“I think because of their condition or their treatments, no matter how many doses you give them, they won’t be able to mount that kind of immune response, or [reach] that level of protection,” he said.
He added that while the study can’t say definitively whether the third primary dose is the right strategy for all immunocompromised populations, it does say they need a little more.
Some doctors may advise their immunocompromised patients to take a break from their medication a few weeks before or after their dose to help the body build an immune response.
However, there is no consensus or evidence demonstrating the benefits of this or the correct timing.
“There is no evidence for it” [how to] balance between disease and protection. We kind of make decisions and collect evidence and try to act in real time,” Siebert said.
He explained that many of these drugs have long half-lives, meaning they can still be in the blood or body 2 weeks after pausing.
“So the reason for stopping the drug that will last 5 weeks and 2 weeks doesn’t make sense,” he said.
For some people, taking even a week off can trigger a flare-up, which can lead to more problems.
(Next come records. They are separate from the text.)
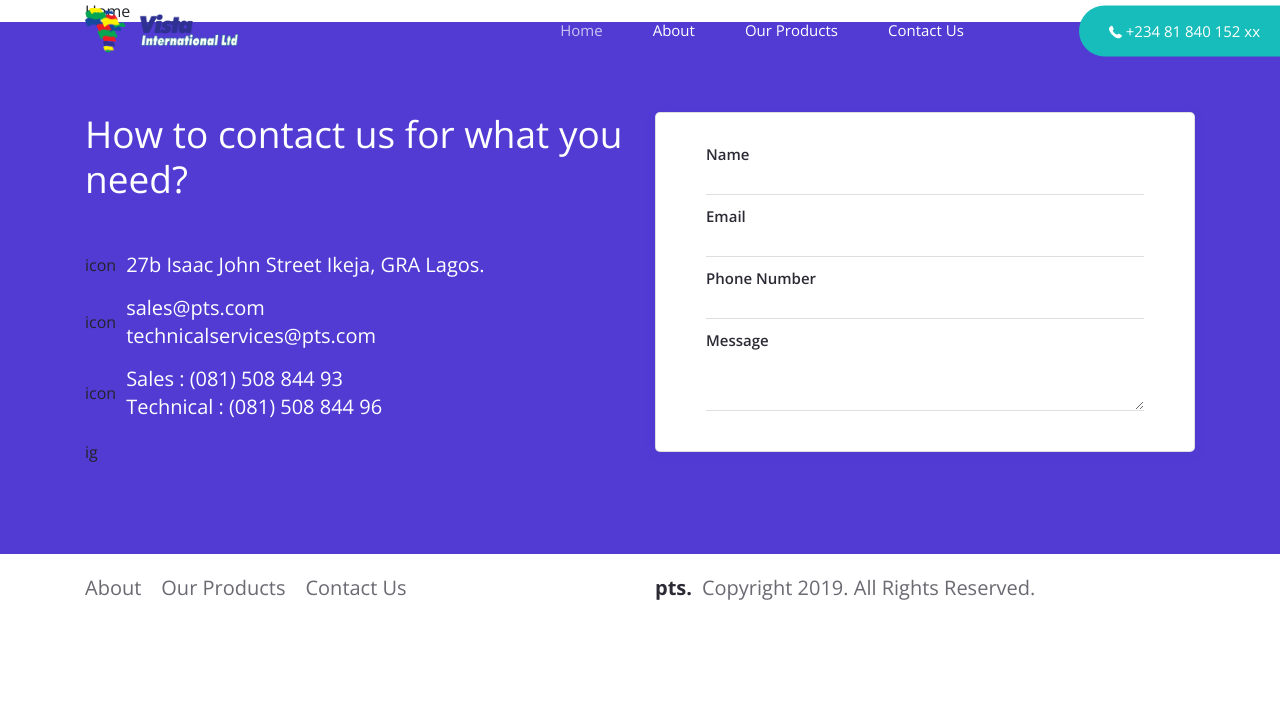
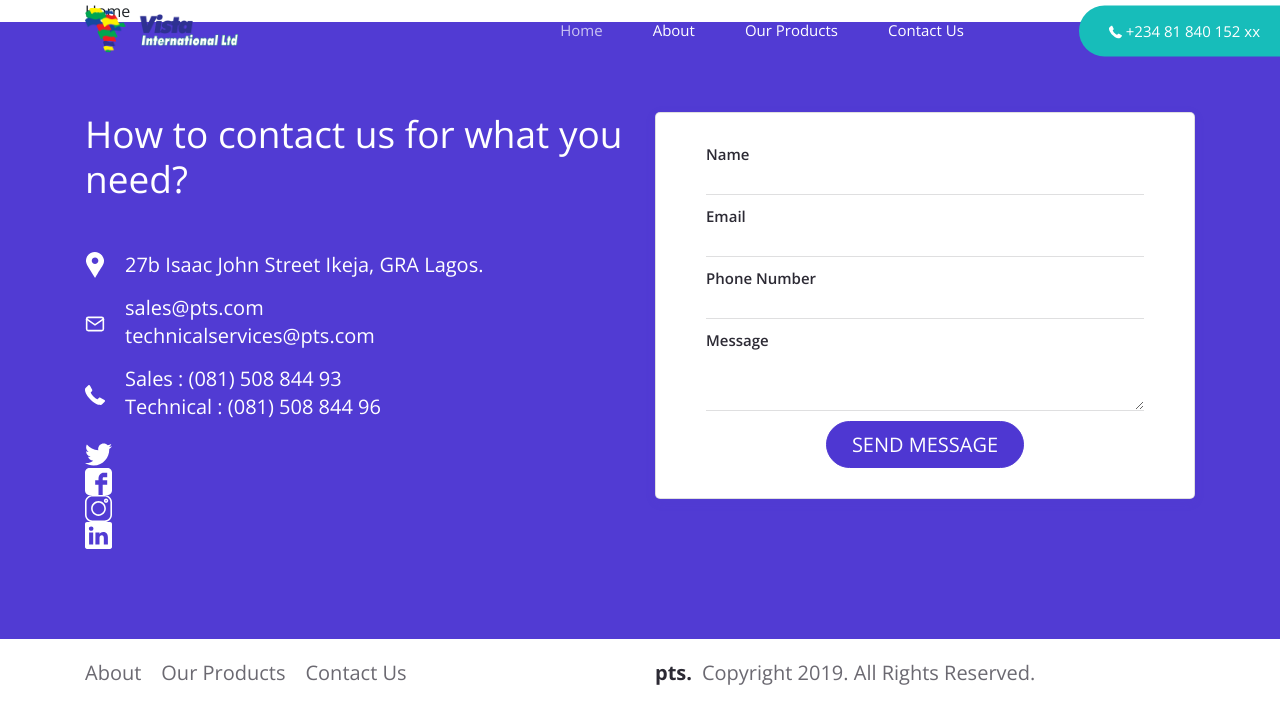
Before and after one commit to Church001/vista-front, a React (Create React App) app: page / in a window 1280 px wide. Shown: the top 724 px of the page. Built offline with nearby package versions, Linux system fonts and the light colour scheme.

Commit message:
fix: contact form

```diff
--- a/src/components/contact.js
+++ b/src/components/contact.js
@@ -1,19 +1,25 @@
 import React from 'react';
-import { Form, Label, FormGroup, Input } from 'reactstrap';
+import { Button, Form, Label, FormGroup, Input } from 'reactstrap';
+import { SocialLinks } from 'components';
+import { ReactComponent as Mail } from 'assets/svg/mail.svg';
+import { ReactComponent as Marker } from 'assets/svg/marker.svg';
+import { ReactComponent as Phone } from 'assets/svg/phone.svg';
 
-export const ContactForm = props => {
+export const ContactForm = () => {
   return (
     <div className='cf'>
       <div className='container'>
         <div className='row'>
-          <div className='col-md-6'>
+          <div className='col-md-6 mb-4 mb-md-0'>
             <h1 className='cf__title text text--xl c-white fw-light'>
               How to contact us for what you need?
             </h1>
 
             <div className='cf__info'>
               <div className='cf__info__item'>
-                <div className='icon'>icon</div>
+                <div className='icon'>
+                  <Marker width={20} />
+                </div>
 
                 <div className='texts'>
                   <p className='text c-white mb-0'>
@@ -23,7 +29,9 @@ export const ContactForm = props => {
               </div>
 
               <div className='cf__info__item'>
-                <div className='icon'>icon</div>
+                <div className='icon'>
+                  <Mail width={20} height={20} />
+                </div>
 
                 <div className='texts'>
                   <a className='text c-white' href='mailto:sales@pts.com'>
@@ -39,7 +47,9 @@ export const ContactForm = props => {
               </div>
 
               <div className='cf__info__item'>
-                <div className='icon'>icon</div>
+                <div className='icon'>
+                  <Phone width={20} height={20} />
+                </div>
 
                 <div className='texts'>
                   <p className='text c-white mb-0'>Sales : (081) 508 844 93</p>
@@ -50,7 +60,7 @@ export const ContactForm = props => {
               </div>
             </div>
 
-            <div className='cf__social'>ig</div>
+            <SocialLinks />
           </div>
           <div className='col-md-6'>
             <div className='card cf__card'>
@@ -74,6 +84,12 @@ export const ContactForm = props => {
                   <Label className='form__label'>Message</Label>
                   <Input className='form__field' type={'textarea'} />
                 </FormGroup>
+
+                <div className='d-flex justify-content-center'>
+                  <Button className='btn__purple btn--rounded btn--xl'>
+                    SEND MESSAGE
+                  </Button>
+                </div>
               </Form>
             </div>
           </div>
--- a/src/styles/components/_button.scss
+++ b/src/styles/components/_button.scss
@@ -2,4 +2,53 @@
 // This file contains all styles related to the button component.
 // -----------------------------------------------------------------------------
 .btn {
+  &__purple {
+    background: color(purple);
+    border-color: color(purple);
+    color: color(white);
+
+    &:hover {
+      background: rgba(color(purple), 0.8);
+      border-color: rgba(color(purple), 0.8);
+    }
+  }
+
+  &__green {
+    background: color(green);
+    border-color: color(green);
+    color: color(white);
+    &:hover {
+      background: rgba(color(green), 0.8);
+      border-color: rgba(color(green), 0.8);
+    }
+  }
+
+  &__yellow {
+    background: color(yellow);
+    border-color: color(yellow);
+    color: color(white);
+    &:hover {
+      background: rgba(color(yellow), 0.8);
+      border-color: rgba(color(yellow), 0.8);
+    }
+  }
+
+  &__red {
+    background: color(red);
+    border-color: color(red);
+    color: color(white);
+    &:hover {
+      background: rgba(color(red), 0.8);
+      border-color: rgba(color(red), 0.8);
+    }
+  }
+
+  &--rounded {
+    border-radius: 500px;
+  }
+
+  &--xl {
+    font-size: 2rem;
+    padding: 0.75rem 2.5rem;
+  }
 }
--- a/src/styles/components/_contact-form.scss
+++ b/src/styles/components/_contact-form.scss
@@ -17,7 +17,8 @@
       }
 
       .icon {
-        margin-right: 1rem;
+        margin-right: 1.5rem;
+        width: 2.5rem;
       }
 
       .texts {
```
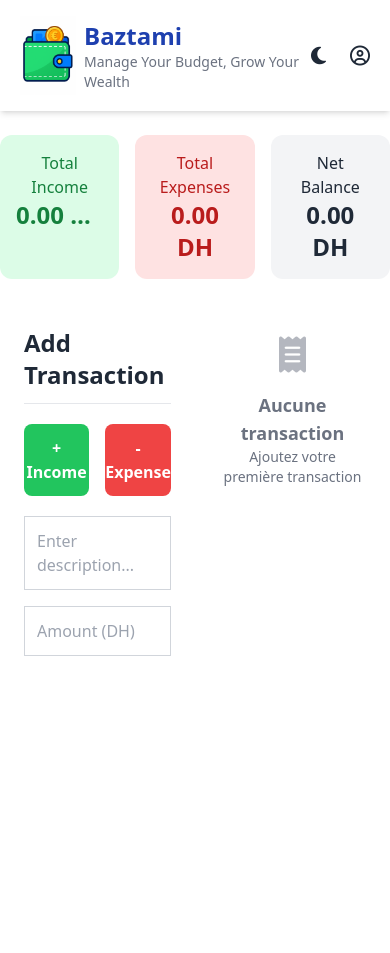
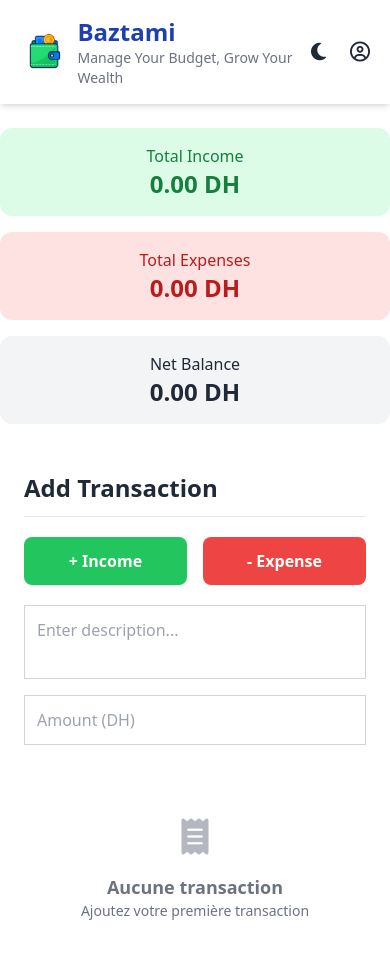
Before and after one commit to brahimcode604/BaZtami_brief_4, a plain HTML site: page index.html in a window 390 px wide. Before the commit the page ends 844 px from the top, so only its background shows below. Drawn offline with nearby package versions, Linux system fonts and the light colour scheme.

Commit message:
feat(layout): implémentation du design responsive Adaptation flex/grid selon breakpoint 500px pour mobile et desktop

```diff
--- a/index.html
+++ b/index.html
@@ -21,7 +21,7 @@
   <!-- Partie gauche : Logo + titre -->
   <div class="flex items-center gap-2">
     <img src="image/ChatGPT Image 28 oct. 2025, 10_40_24.png" alt="logo"
-         class="w-14 h-12.1 object-contain"  id="image">
+         class="w-14 h-12 object-contain"  id="image">
 
     <div>
       <h2 class="text-2xl font-bold text-blue-800">Baztami</h2>
@@ -76,7 +76,7 @@
 <main>
 
 
-  <section class="Gridd grid grid-cols-3 gap-4 my-6">
+  <section class="Gridd grid grid-cols-3 gap-4 my-6  max-[500px]:grid-cols-1">
     <div class="bg-green-100 text-green-700 p-4 rounded-xl text-center">
       <h3>Total Income</h3>
       <p id="Income" class="text-2xl font-bold truncate"></p>
@@ -91,9 +91,9 @@
     </div>
   </section>
 
-     <div  class="flex ">
+     <div  class="flex flex-col min-[500px]:flex-row gap-4 ">
 
-   <div class="w-1/2  bg-white   rounded-2xl p-6 space-y-5" id="formilire">
+   <div class=" min-[500px]:w-1/2  bg-white   rounded-2xl p-6 space-y-5" id="formilire">
 
   <!-- Titre -->
 
@@ -137,7 +137,7 @@
 
   </div>
 
-      <div   class="scrolhistorique"    id="historique">
+      <div   class="scrolhistorique  min-[500px]:w-1/2"    id="historique">
 
 
 
--- a/style/style.css
+++ b/style/style.css
@@ -18,7 +18,7 @@
 .scrolhistorique{
 
 
-width: 50%;
+
 
 
 
```
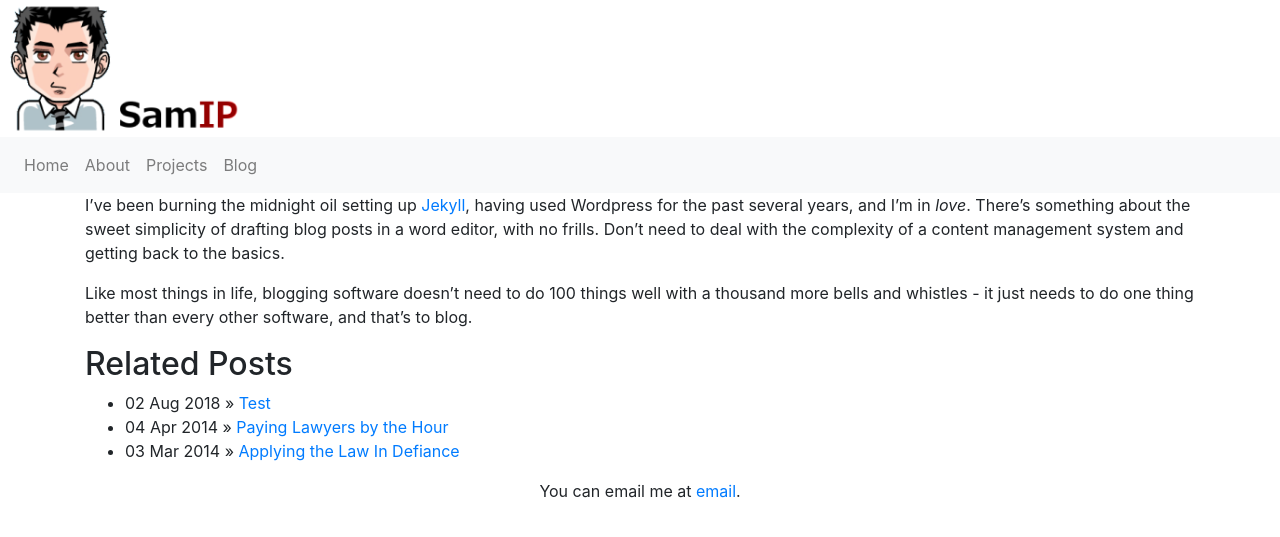
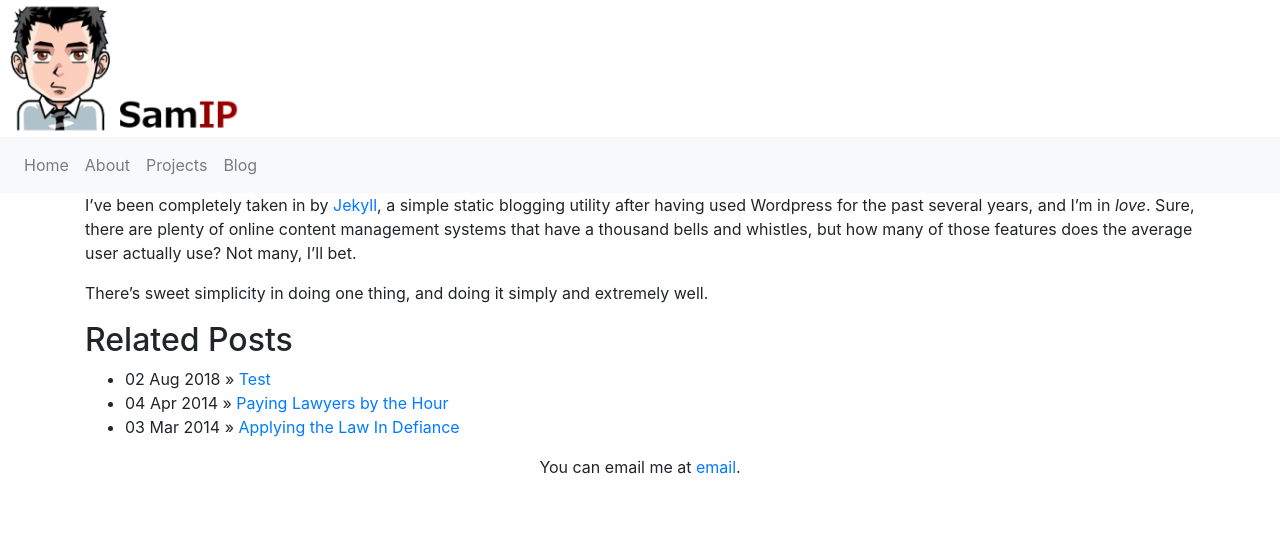
Before and after one commit to Sam1p/sam1p.github.io, a Jekyll site: the page built from _posts/2018-08-01-First-Post-Sam.md, in a window 1280 px wide. Shown: the top 537 px of the page. Built offline with Jekyll 4.4.1, drawn with Linux system fonts in a browser that asks for light colours.

Commit message:
Revise Post

```diff
--- a/_posts/2018-08-01-First-Post-Sam.md
+++ b/_posts/2018-08-01-First-Post-Sam.md
@@ -1,8 +1,8 @@
 ---
 layout: post
-title: "First Post Using Jekyll!"
+title: "Jekyll: Does One Thing Extremely Well"
 date: 2018-08-01
 ---
-I've been burning the midnight oil setting up [Jekyll](www.jekyllrb.com), having used Wordpress for the past several years, and I'm in *love*.  There's something about the sweet simplicity of drafting blog posts in a word editor, with no frills.  Don't need to deal with the complexity of a content management system and getting back to the basics.
+I've been completely taken in by [Jekyll](www.jekyllrb.com), a simple static blogging utility after having used Wordpress for the past several years, and I'm in *love*. Sure, there are plenty of online content management systems that have a thousand bells and whistles, but how many of those features does the average user actually use?  Not many, I'll bet.
 
-Like most things in life, blogging software doesn't need to do 100 things well with a thousand more bells and whistles - it just needs to do one thing better than every other software, and that's to blog.
+There's sweet simplicity in doing one thing, and doing it simply and extremely well.
```
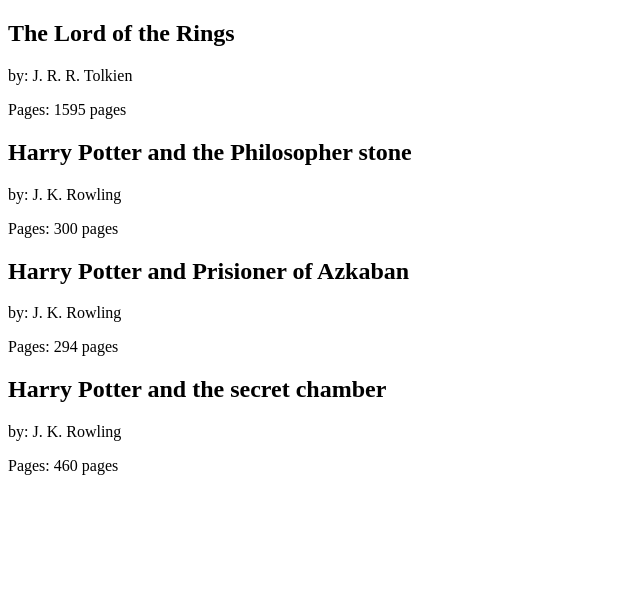
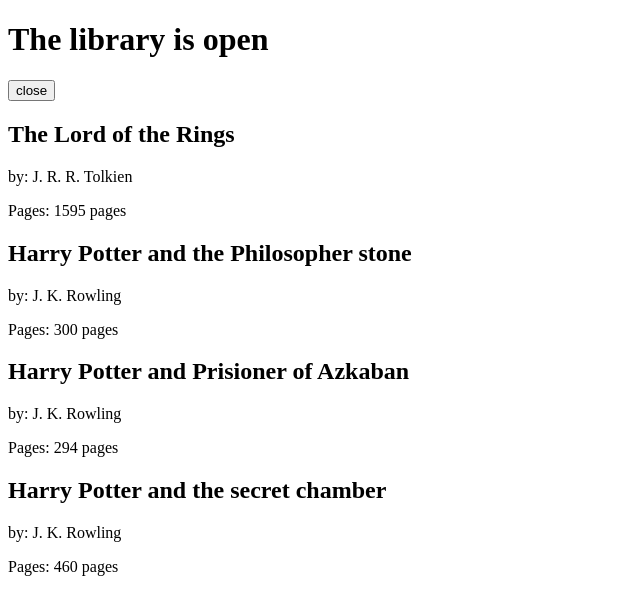
Before and after one commit to curroCasado/React-is-fun, a React (Create React App) app: page / in a window 1280 px wide. Shown: the top 614 px of the page, without its empty margins (0-640 px from the left). Built offline with nearby package versions, Linux system fonts and the light colour scheme.

Commit message:
Using state and setState

```diff
--- a/src/index.js
+++ b/src/index.js
@@ -30,9 +30,22 @@
   );
 };
 
-const Library = ({ books }) => {
+class Library extends Component {
+  state = { open: true };
+
+  toggleOpenClosed = () => {
+    this.setState(prevState => ({
+      open: !prevState.open
+    }));
+  };
+  render() {
+    const { books } = this.props;
     return (
       <div>
+        <h1>The library is {this.state.open ? "open" : "closed"}</h1>
+        <button onClick={this.toggleOpenClosed}>
+          {this.state.open ? "close" : "open"}
+        </button>
         {books.map((book, i) => (
           <Book
             key={i}
@@ -43,6 +56,7 @@
         ))}
       </div>
     );
-};
+  }
+}
 
 render(<Library books={bookList} />, document.getElementById("root"));
```
Lines whose indentation alone changed are shown as unchanged.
“I’ve had some people who haven’t had an eruption in 20 years, so they may be more willing to reduce [or stop their current medication], while I have had a number of people whose disease is still very active and difficult to control, and even a [week’s break] could be a disaster for them,” Siebert said.
He emphasized the importance of individual decision-making and acting on a case-by-case basis.
“The reason there’s no consensus is that one of the things that has consistently come up… [of research] is that having active disease increases your risk of [more severe COVID-19],” he said.
“[If you stop,] not only do you flare up, which in itself seems bad, but you’re also more likely to get steroids and other rescue treatments,” he added, highlighting the complexity of the decision.
Liu also reiterated that studies to date have not been able to specifically demonstrate any particular protocol to follow regarding pre- or post-vaccination medication,” except for the main point that [these] patients need a third dose.”
Siebert said current US guidelines suggest stopping the chemotherapy drug methotrexate, for example, 2 weeks before vaccination. This is largely based on data from flu, which showed that a break of several weeks prior to vaccination helped the immune response.
The British Society for Rheumatology, on the other hand, recommends that patients continue to take their regular medications.
“If you’re on a regular weekly drug or daily drug, the general feeling is that you shouldn’t stop taking it. There are always exceptions. But try to avoid steroids around the time of your vaccine.
— Dr. Stefan Siebert
Although the study included a more limited cohort and the median age of the patients was more than 65 years old, Hirschwerk said: “There is ample data to speak of the value of a third dose in younger immunosuppressed patients – especially those taking B-cell inhibitory cells.” get medication.”
Siebert advised immunocompromised people to limit the time they spend in indoor environments and crowded places as much as possible.
“The data for indoors and lack of ventilation is still huge. I’m not as concerned about my patients as they are [outdoors] in the open air or in smaller groups,” he said.
As for vaccines, he recommended immunocompromised people get their third primary vaccine dose unless there’s a medical reason not to get it.
“Then expect to get a booster 6 months later. Try to have common sense in an area with a high prevalence of COVID-19. The safety of social distancing [and] wearing masks will still be key,” he said.
He added that the vaccination status of those around you will also be a factor in making sure you are protected.
“They should be in consultation with their doctor about getting the third dose if they haven’t already. They should be careful about their exposure, that is, especially with [unvaccinated] people. If they are with people, it would still be best to be outside if possible, and people in their group could test themselves, as even immunized people can become infected and spread the virus if they don’t have symptoms.”
— Dr. Margaret A. Liu
“It’s all about minimizing risk while trying to live life. Masks and social distancing are still important,” Liu said.